Aljba Alyans said the funds in question are its own and accused Rshtuni of being a con man, of attempting to exploit both the publicity generated by the eggs' return and the recent high-profile creditors' dispute at another collapsed bank, Sodbiznesbank. "We think his latest actions are aimed at misleading the public, confusing investigators and covering up his illegal activities," Aljba spokesman Alexander Sergeyev said.

Sergeyev said Rshtuni is currently under investigation by the Federal Security Service, or FSB, for his alleged role in scamming First Municipal out of millions of dollars through a complicated scheme involving promissory notes (known as veksels in Russian).

Rshtuni, an adviser to Yukos CEO Simon Kukes, is a former vice president of both Sibur, a Gazprom subsidiary, and TNK, an oil company partly owned by Vekselberg.

Rshtuni said he and other creditors are merely civilian plaintiffs looking to get their money back, and that he is personally seeking to retrieve $6 million of the $40 million requested. Aljbas said the $6 million is nothing more than an attempt to cash in the veksels he conned out of the bank.

The ownership of First Municipal is unclear. Rshtuni says Aljba is actually the beneficial owner of First Municipal and that it engineered its demise, accusations Aljba denies. "I spoke with Vekselberg quite often when working at TNK. I asked him about this problem with the depositors. 'You are the owner of the bank, where has this money gone?' I said.
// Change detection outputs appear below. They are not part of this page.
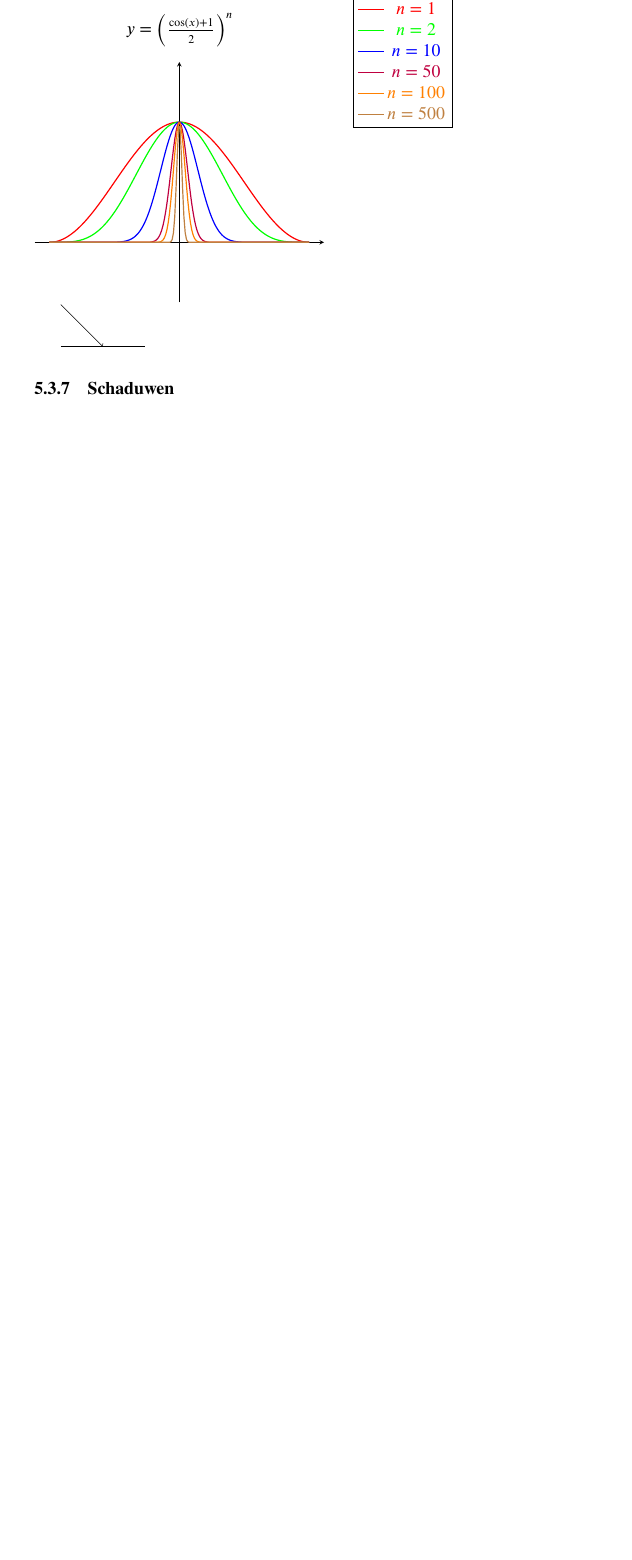
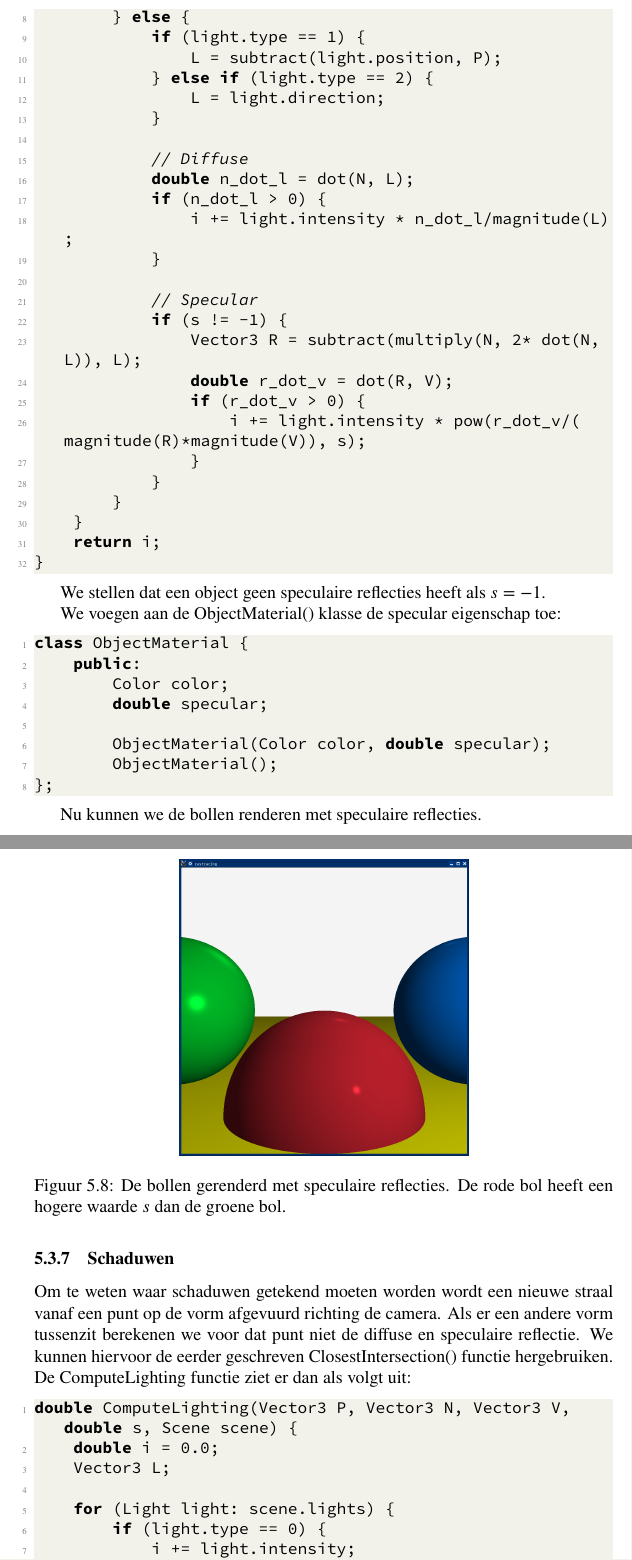
Before and after one commit to Taektiek/PWS-LaTeX, a LaTeX paper (pws.tex): part of page 32 of 40 before the commit and two parts of pages 34 and 35 of 45 after it, the two joined at a grey line, cut at the place of the change, the shorter picture padded with empty space. Compiled offline with pdfLaTeX.

Commit message:
Allemaal uitleg

```diff
--- a/pws.tex
+++ b/pws.tex
@@ -27,6 +27,7 @@
 \usepackage{wrapfig}
 \usepackage{stix}
 \usepackage{amsmath}
+\newcommand*{\ora}{\overrightarrow}
 \usepackage{tikz}
 \usepackage{pgfplots}
 \usepackage{algorithm}
@@ -703,24 +703,11 @@ Color TraceRay(Vector3 O, Vector3 D, double t_min, double t_max, Scene scene) {
 	\begin{axis}[
 		xtick=\empty,
 		ytick=\empty,
-	xmin=-3.5,
-	xmax=3.5,
+		xmin=-100,
+		xmax=100,
 		ymin=-0.5,
 		ymax=1.5,
 		axis x line=center,
 		axis y line=center,
-	legend style={at={(1.1,1)},anchor=west, title={$y = \left(\frac{\cos(x) + 1}{2}\right)^n$}},
-	legend entries={$n=1$, $n=2$, $n=10$, $n=50$, $n=100$, $n=500$},
+		legend style={at={(1.1,1)},anchor=west, title={$y = \cos(x)^s$}},
 	]
-\addlegendentry[red]{$n=1$};
-\addlegendentry[green]{$n=2$};
-\addlegendentry[blue]{$n=10$};
-\addlegendentry[purple]{$n=50$};
-\addlegendentry[orange]{$n=100$};
-\addlegendentry[brown]{$n=500$};
-\addplot[color=red, thick, samples=200, domain=-pi:pi] {((cos(deg(x)) + 1) / 2)^1};
-\addplot[color=green, thick, samples=200, domain=-pi:pi] {((cos(deg(x)) + 1) / 2)^2};
-\addplot[color=blue, thick, samples=200, domain=-pi:pi] {((cos(deg(x)) + 1) / 2)^10};
-\addplot[color=purple, thick, samples=200, domain=-pi:pi] {((cos(deg(x)) + 1) / 2)^50};
-\addplot[color=orange, thick, samples=200, domain=-pi:pi] {((cos(deg(x)) + 1) / 2)^100};
-\addplot[color=brown, thick, samples=200, domain=-pi:pi] {((cos(deg(x)) + 1) / 2)^500};
@@ -729,5 +731,3 @@ Color TraceRay(Vector3 O, Vector3 D, double t_min, double t_max, Scene scene) {
 
-\begin{tikzpicture}
+We kunnen $\ora{L}$ ontleden in $\ora{L_P}$ en $\ora{L_N}$, waar $\ora{L_N}$ evenwijdig is aan $\ora{N}$ en $\ora{L_N}$ loodrecht staat op $\ora{N}$.
 
-% Vector
-\draw[->] (0,1) -- (1,0);
@@ -736,2 +741,2 @@ Color TraceRay(Vector3 O, Vector3 D, double t_min, double t_max, Scene scene) {
-\draw (0,0) -- (2,0);
+Omdat $\left|\ora{N}\right| = 1$, geldt $\left|\ora{L_N}\right|=\langle\ora{N},\ora{L}\rangle$. $\ora{L_N}$ is evenwijdig met $\ora{N}$ dus $\ora{L_N}=\ora{N}\langle\ora{N},\ora{L}\rangle$.
 
@@ -738,2 +744 @@ Color TraceRay(Vector3 O, Vector3 D, double t_min, double t_max, Scene scene) {
 
-\end{tikzpicture}
@@ -740,0 +777 @@ Color TraceRay(Vector3 O, Vector3 D, double t_min, double t_max, Scene scene) {
+\begin{lstlisting}[language=C++]
@@ -741,2 +785,63 @@ Color TraceRay(Vector3 O, Vector3 D, double t_min, double t_max, Scene scene) {
+        } else {
+            if (light.type == 1) {
+                L = subtract(light.position, P);
+            } else if (light.type == 2) {
+                L = light.direction;
+            }
+
+            // Diffuse
+            double n_dot_l = dot(N, L);
+            if (n_dot_l > 0) {
+                i += light.intensity * n_dot_l/magnitude(L);
+            }
+
+            // Specular
+            if (s != -1) {
+                Vector3 R = subtract(multiply(N, 2* dot(N, L)), L);
+                double r_dot_v = dot(R, V);
+                if (r_dot_v > 0) {
+                    i += light.intensity * pow(r_dot_v/(magnitude(R)*magnitude(V)), s);
+                }
+            }
+        }
+    }
+    return i;
+}
+\end{lstlisting}
+
+We stellen dat een object geen speculaire reflecties heeft als $s=-1$.
+
+We voegen aan de ObjectMaterial() klasse de specular eigenschap toe:
+
+\begin{lstlisting}[language=C++]
+class ObjectMaterial {
+    public:
+        Color color;
+        double specular;
+
+        ObjectMaterial(Color color, double specular);
+        ObjectMaterial();
+};
+\end{lstlisting}
+
+Nu kunnen we de bollen renderen met speculaire reflecties.
+
+\begin{figure}[h]
+    \centering
+    \includegraphics[width=0.50\textwidth]{renders/specular.png}
+    \caption{De bollen gerenderd met speculaire reflecties. De rode bol heeft een hogere waarde $s$ dan de groene bol.}
+    \label{fig:specular}
+\end{figure}
 
 \subsubsection{Schaduwen}
+Om te weten waar schaduwen getekend moeten worden wordt een nieuwe straal vanaf een punt op de vorm afgevuurd richting de camera. Als er een andere vorm tussenzit berekenen we voor dat punt niet de diffuse en speculaire reflectie. We kunnen hiervoor de eerder geschreven ClosestIntersection() functie hergebruiken. De ComputeLighting functie ziet er dan als volgt uit:
+
+\begin{lstlisting}[language=C++]
+double ComputeLighting(Vector3 P, Vector3 N, Vector3 V, double s, Scene scene) {
+    double i = 0.0;
+    Vector3 L;
+
+    for (Light light: scene.lights) {
+        if (light.type == 0) {
+            i += light.intensity;
+        } else {
```
Also changed, not shown: images/LR_Calculation.png (added), images/L_decomposition.png (added), images/renders/schaduw.png (added), images/renders/specular.png (added), pws.tex (119 more changed lines), 5 other files. Lines whose indentation alone changed are shown as unchanged.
He promised that it would be sorted out, and told me not to make a fuss," Rshtuni said.

The meltdown at First Municipal began in the summer of 2002, at around the same time that the nominal owner and head of the bank, Maxim Listovsky, fled the country.

In March, a day after the Moscow Arbitration Court ordered the liquidation of First Municipal, the legal documents pertaining to the bankruptcy case were destroyed by a fire that gutted the floor of the court building where most bankruptcy documents were stored.

As for the future of the Faberge eggs, which went on public display last week at a Kremlin museum, Vekselberg's representatives say they are safe.

"They can't even theoretically be frozen," said Andrei Shtorkh, representative of Vekselberg's Svyaz Vremen fund, which acquired the eggs in the United States earlier this year.

He said a counter claim against Rshtuni would be filed next week. "These kind of allegations can't go unanswered," he said.